--- RECORDS FOR THIS TASK Enclosed Below ---
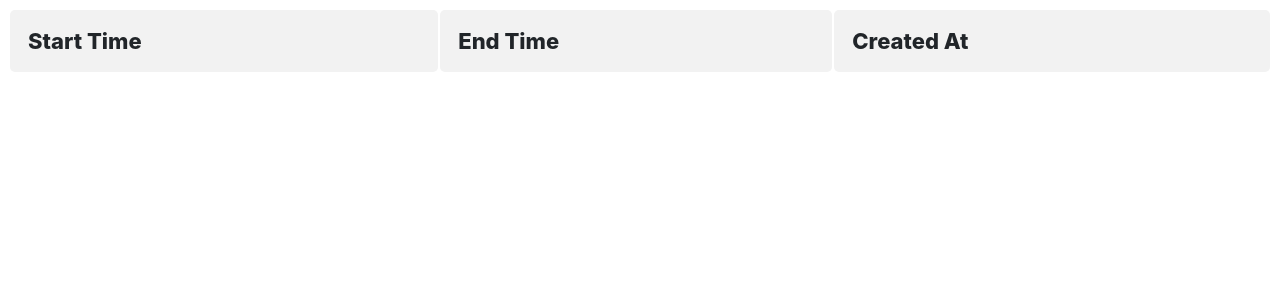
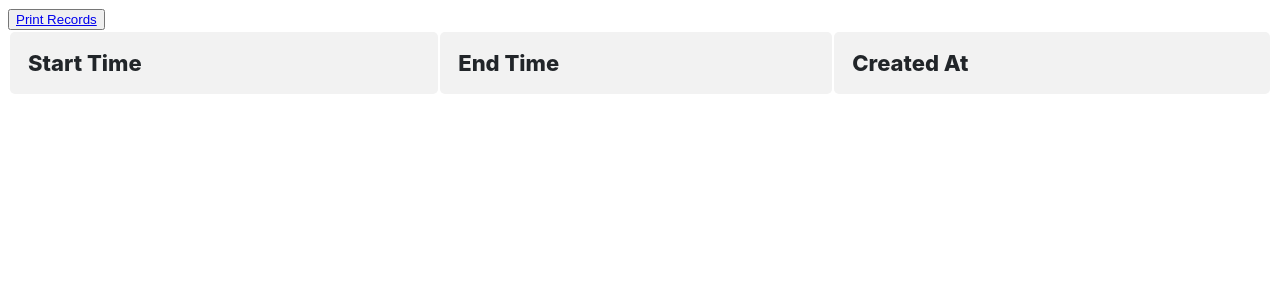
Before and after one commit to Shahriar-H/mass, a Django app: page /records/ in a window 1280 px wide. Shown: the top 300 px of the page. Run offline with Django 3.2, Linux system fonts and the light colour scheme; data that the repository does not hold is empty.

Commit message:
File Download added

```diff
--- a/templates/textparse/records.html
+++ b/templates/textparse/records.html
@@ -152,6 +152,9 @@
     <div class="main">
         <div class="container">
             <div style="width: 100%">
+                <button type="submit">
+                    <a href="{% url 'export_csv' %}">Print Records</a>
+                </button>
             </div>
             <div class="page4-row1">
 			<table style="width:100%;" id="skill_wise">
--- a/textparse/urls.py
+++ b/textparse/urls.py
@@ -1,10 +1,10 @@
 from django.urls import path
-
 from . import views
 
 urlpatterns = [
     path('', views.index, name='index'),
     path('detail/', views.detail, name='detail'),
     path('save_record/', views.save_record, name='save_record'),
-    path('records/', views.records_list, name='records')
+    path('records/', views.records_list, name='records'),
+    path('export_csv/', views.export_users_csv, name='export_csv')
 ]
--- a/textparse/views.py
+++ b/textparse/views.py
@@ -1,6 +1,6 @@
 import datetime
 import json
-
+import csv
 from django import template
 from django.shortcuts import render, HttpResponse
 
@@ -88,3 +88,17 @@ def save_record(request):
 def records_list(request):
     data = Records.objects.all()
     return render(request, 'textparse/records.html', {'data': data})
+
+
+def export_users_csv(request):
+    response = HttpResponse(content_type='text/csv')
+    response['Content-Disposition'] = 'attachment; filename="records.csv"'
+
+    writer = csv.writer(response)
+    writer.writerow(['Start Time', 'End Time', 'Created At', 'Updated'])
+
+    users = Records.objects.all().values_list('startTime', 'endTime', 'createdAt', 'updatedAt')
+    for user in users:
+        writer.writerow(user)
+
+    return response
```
--- End of Enclosed RECORDS FOR THIS TASK ---
--- RECORDS FOR THIS TASK Enclosed Below ---
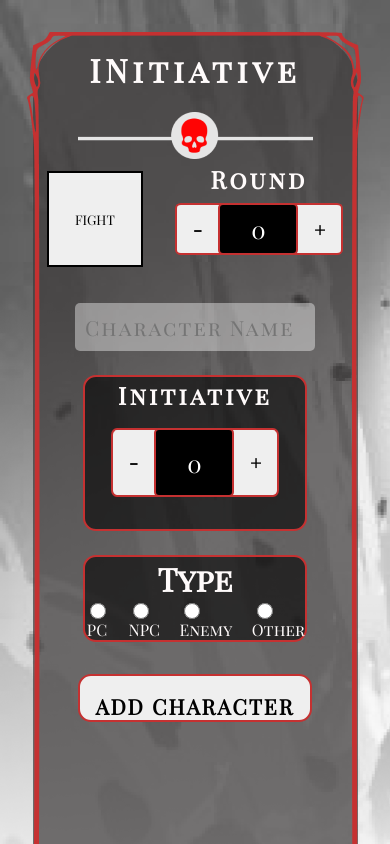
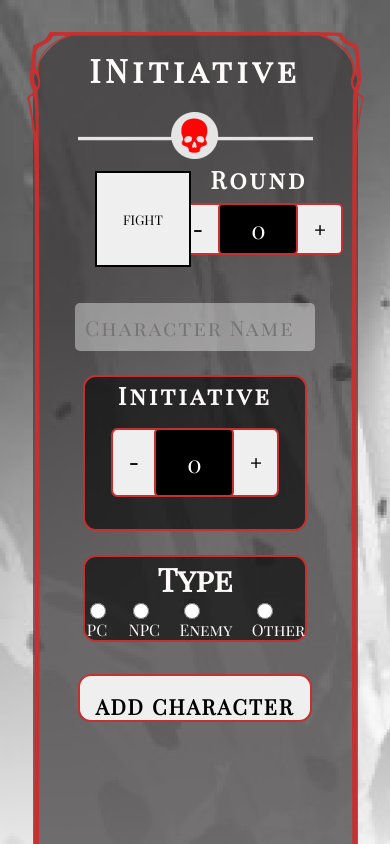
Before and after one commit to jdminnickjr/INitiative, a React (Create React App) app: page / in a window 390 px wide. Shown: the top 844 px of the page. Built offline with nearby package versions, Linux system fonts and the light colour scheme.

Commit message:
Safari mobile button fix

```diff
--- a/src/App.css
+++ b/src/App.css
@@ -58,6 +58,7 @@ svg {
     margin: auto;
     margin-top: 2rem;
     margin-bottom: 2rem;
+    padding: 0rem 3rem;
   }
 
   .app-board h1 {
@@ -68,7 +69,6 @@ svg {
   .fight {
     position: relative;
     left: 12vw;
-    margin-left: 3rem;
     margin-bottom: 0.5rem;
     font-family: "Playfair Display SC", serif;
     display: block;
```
--- End of Enclosed RECORDS FOR THIS TASK ---
--- RECORDS FOR THIS TASK Enclosed Below ---
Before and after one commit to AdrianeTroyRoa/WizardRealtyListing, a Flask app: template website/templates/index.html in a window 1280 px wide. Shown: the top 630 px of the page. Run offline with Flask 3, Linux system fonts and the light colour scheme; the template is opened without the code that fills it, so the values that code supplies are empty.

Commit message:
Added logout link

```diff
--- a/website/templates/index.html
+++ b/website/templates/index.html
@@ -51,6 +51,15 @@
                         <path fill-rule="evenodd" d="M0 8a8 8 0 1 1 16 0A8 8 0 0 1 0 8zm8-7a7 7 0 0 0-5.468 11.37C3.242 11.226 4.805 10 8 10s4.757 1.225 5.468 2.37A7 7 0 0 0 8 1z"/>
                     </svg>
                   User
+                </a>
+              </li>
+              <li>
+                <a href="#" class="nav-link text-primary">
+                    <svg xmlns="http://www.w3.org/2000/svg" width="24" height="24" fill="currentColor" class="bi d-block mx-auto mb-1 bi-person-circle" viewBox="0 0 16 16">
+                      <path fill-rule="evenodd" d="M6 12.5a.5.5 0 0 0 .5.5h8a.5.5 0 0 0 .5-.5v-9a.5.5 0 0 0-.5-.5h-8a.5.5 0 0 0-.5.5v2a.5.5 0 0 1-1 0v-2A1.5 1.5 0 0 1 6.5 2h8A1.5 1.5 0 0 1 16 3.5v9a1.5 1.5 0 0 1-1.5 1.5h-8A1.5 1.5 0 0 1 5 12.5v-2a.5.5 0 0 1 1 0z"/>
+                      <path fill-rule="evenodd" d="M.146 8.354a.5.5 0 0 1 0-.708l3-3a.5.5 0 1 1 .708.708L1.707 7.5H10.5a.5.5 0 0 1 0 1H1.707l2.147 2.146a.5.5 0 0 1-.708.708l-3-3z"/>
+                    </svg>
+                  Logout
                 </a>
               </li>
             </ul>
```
--- End of Enclosed RECORDS FOR THIS TASK ---
■ WHAT NEEDS TO BE DONE ■
Give the number of lines in the entries that contain the word "import", with no other text.

■ SOLUTION ■
7